Other signs and symptoms can include:
- Feeling nervous, anxious or on edge
- Feeling restless
- Finding it hard to relax and switch off
- A sense of dread – a fear that something bad could happen
Social anxiety can mean you feel afraid in social situations and worry a lot about what other people think of you. Because of this, you may spend time thinking about how you are presenting yourself and worry that you could be doing something embarrassing in public. You might worry that you are blushing or are hot and sweaty. After social situations, you may re-play what happened in your head and feel anxious. Because of this you can start to avoid seeing others, especially new people.
OCD is an anxiety disorder which can also make you feel down and stressed. We can all have unwanted thoughts which pop into our mind, like a worry we haven’t locked the door or a fear we could contract a disease from touching something. However, in OCD these intrusive thoughts can become obsessive – we can’t stop thinking about them and they interrupt our daily life.
Common obsessive thoughts can include:
- A need for order and symmetry – you need everything to be ‘just right’.
- A fear you could deliberately harm yourself or someone else – even though you don’t want to. This could also be a fear that you will sexually assault another adult or a child.
- A fear you could harm yourself or others by accident, for example if you left the cooker on and it started a fire.
- A fear of contamination to yourself or a loved one by a disease, an infection or another substance.
Compulsions are actions you carry to try and deal with the obsessive thoughts. For example, hand washing, checking something repeatedly such as the oven, cleaning excessively, or avoiding certain situations like using public toilets or visiting the GP. Some of these behaviours may be carried out internally as well, like counting to a certain number in your head. You can spend a lot of time doing these actions and they can restrict you and what you’re able to do.
Panic attacks are a rush of psychological and physical symptoms. They are scary and often unexpected. When you have a panic attack you can feel dizzy, sweaty, sick, find it hard to breathe or feel like you’re choking. You may also experience an increased heart rate, and chest pain. These physical sensations make you feel as though something awful is happening, like you’re having a heart attack, or you might also be afraid that you could die. The actual situation is not a threat but your body may deal with it as though it is harmful. As a consequence of panic attacks you might start avoiding certain situations where you have had a panic attack, like busy places, or you may develop ‘safety behaviours’. These behaviours are things you do to help you feel safe, such as always having a bottle of water with you, but actually keep the problem going.

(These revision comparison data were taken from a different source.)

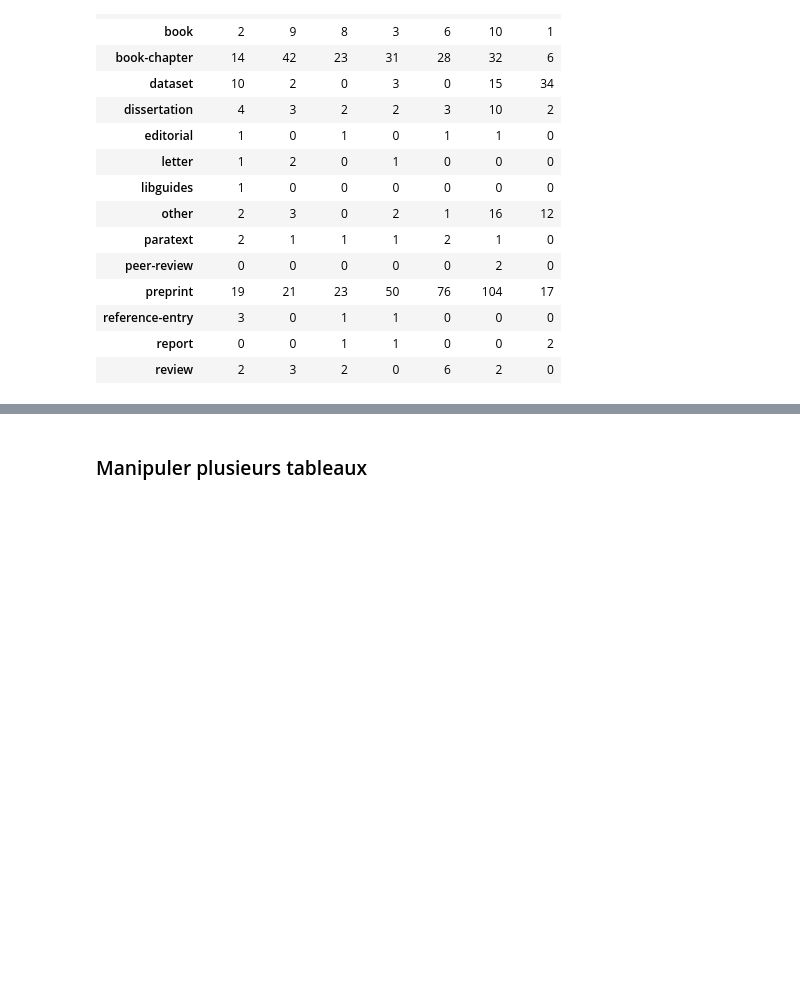
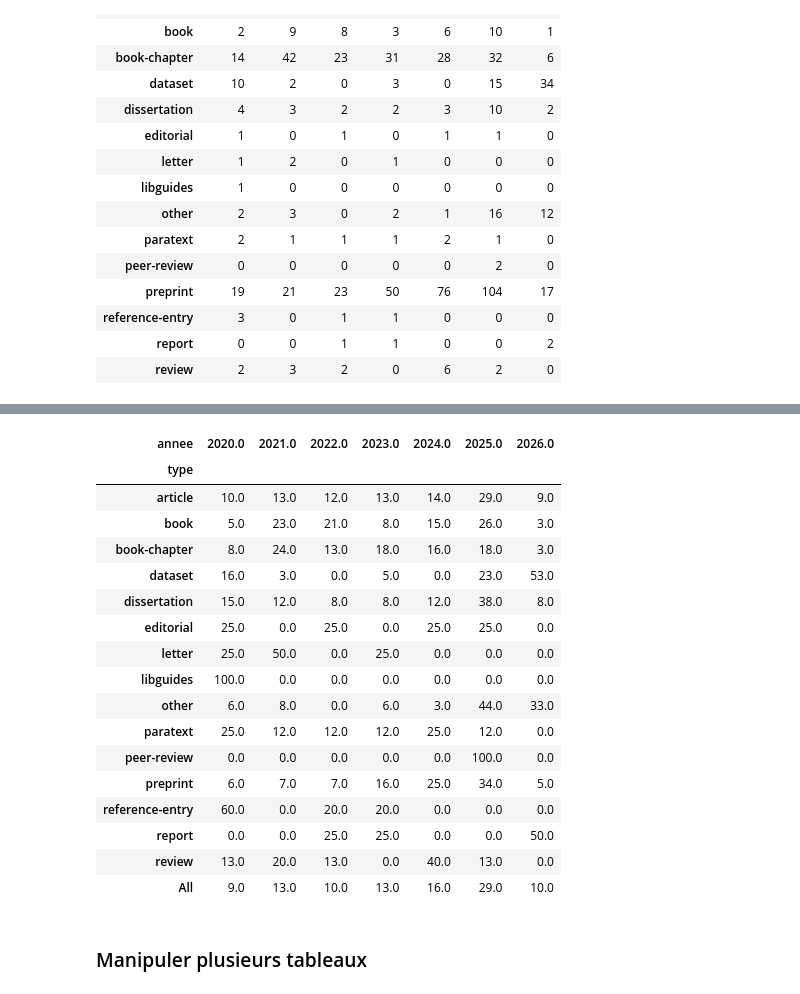
Before and after one commit to pyshs/CUSO2026, a Jupyter notebook: notebooks/pandas.ipynb, the cells around one changed output, grey strips where cells are left out. Saved outputs shown, nothing was run; the diff lists cells and outputs as text; code cells hidden in the pictures; blank space fills up the shorter version.

Commit message:
crosstab + point pwd/cd/ls

```diff
--- a/notebooks/pandas.ipynb
+++ b/notebooks/pandas.ipynb
@@ -313,3 +327,26 @@ df_recent.groupby("type")["annee"].value_counts().unstack().fillna(0).astype(int
+# %%
+# Exemple d'un tableau croisé pourcentages en ligne
+tab = pd.crosstab(df_recent["type"], df_recent["annee"], normalize="index", margins=True)
+tab.round(2)*100
+# %% [output]
+| annee | 2020.0 | 2021.0 | 2022.0 | 2023.0 | 2024.0 | 2025.0 | 2026.0 |
+| type |  |  |  |  |  |  |  |
+| article | 10.0 | 13.0 | 12.0 | 13.0 | 14.0 | 29.0 | 9.0 |
+| book | 5.0 | 23.0 | 21.0 | 8.0 | 15.0 | 26.0 | 3.0 |
+| book-chapter | 8.0 | 24.0 | 13.0 | 18.0 | 16.0 | 18.0 | 3.0 |
+| dataset | 16.0 | 3.0 | 0.0 | 5.0 | 0.0 | 23.0 | 53.0 |
+| dissertation | 15.0 | 12.0 | 8.0 | 8.0 | 12.0 | 38.0 | 8.0 |
+| editorial | 25.0 | 0.0 | 25.0 | 0.0 | 25.0 | 25.0 | 0.0 |
+| letter | 25.0 | 50.0 | 0.0 | 25.0 | 0.0 | 0.0 | 0.0 |
+| libguides | 100.0 | 0.0 | 0.0 | 0.0 | 0.0 | 0.0 | 0.0 |
+| other | 6.0 | 8.0 | 0.0 | 6.0 | 3.0 | 44.0 | 33.0 |
+| paratext | 25.0 | 12.0 | 12.0 | 12.0 | 25.0 | 12.0 | 0.0 |
+| peer-review | 0.0 | 0.0 | 0.0 | 0.0 | 0.0 | 100.0 | 0.0 |
+| preprint | 6.0 | 7.0 | 7.0 | 16.0 | 25.0 | 34.0 | 5.0 |
+| reference-entry | 60.0 | 0.0 | 20.0 | 20.0 | 0.0 | 0.0 | 0.0 |
+| report | 0.0 | 0.0 | 25.0 | 25.0 | 0.0 | 0.0 | 50.0 |
+| review | 13.0 | 20.0 | 13.0 | 0.0 | 40.0 | 13.0 | 0.0 |
+| All | 9.0 | 13.0 | 10.0 | 13.0 | 16.0 | 29.0 | 10.0 |
 # %% [markdown]
 ### Manipuler plusieurs tableaux
 # %%
```
Also changed, not shown: parts of 6 cells of this notebook.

Health anxiety is a reoccurring fear that you have a serious illness even though you are healthy. When you notice differences in your body, this may be used to support your thoughts. Common anxieties involve a fear that you have HIV/AIDS, cancer and Parkinson’s disease. A significant amount of time may be spent researching illnesses and checking your symptoms. This anxiety can interfere with daily life, for example, relationships can become tense.
If you recognise any of the signs of the mental health difficulties on this page or on any of the problems listed on the “problems we can help with” pages, then we may be able to help.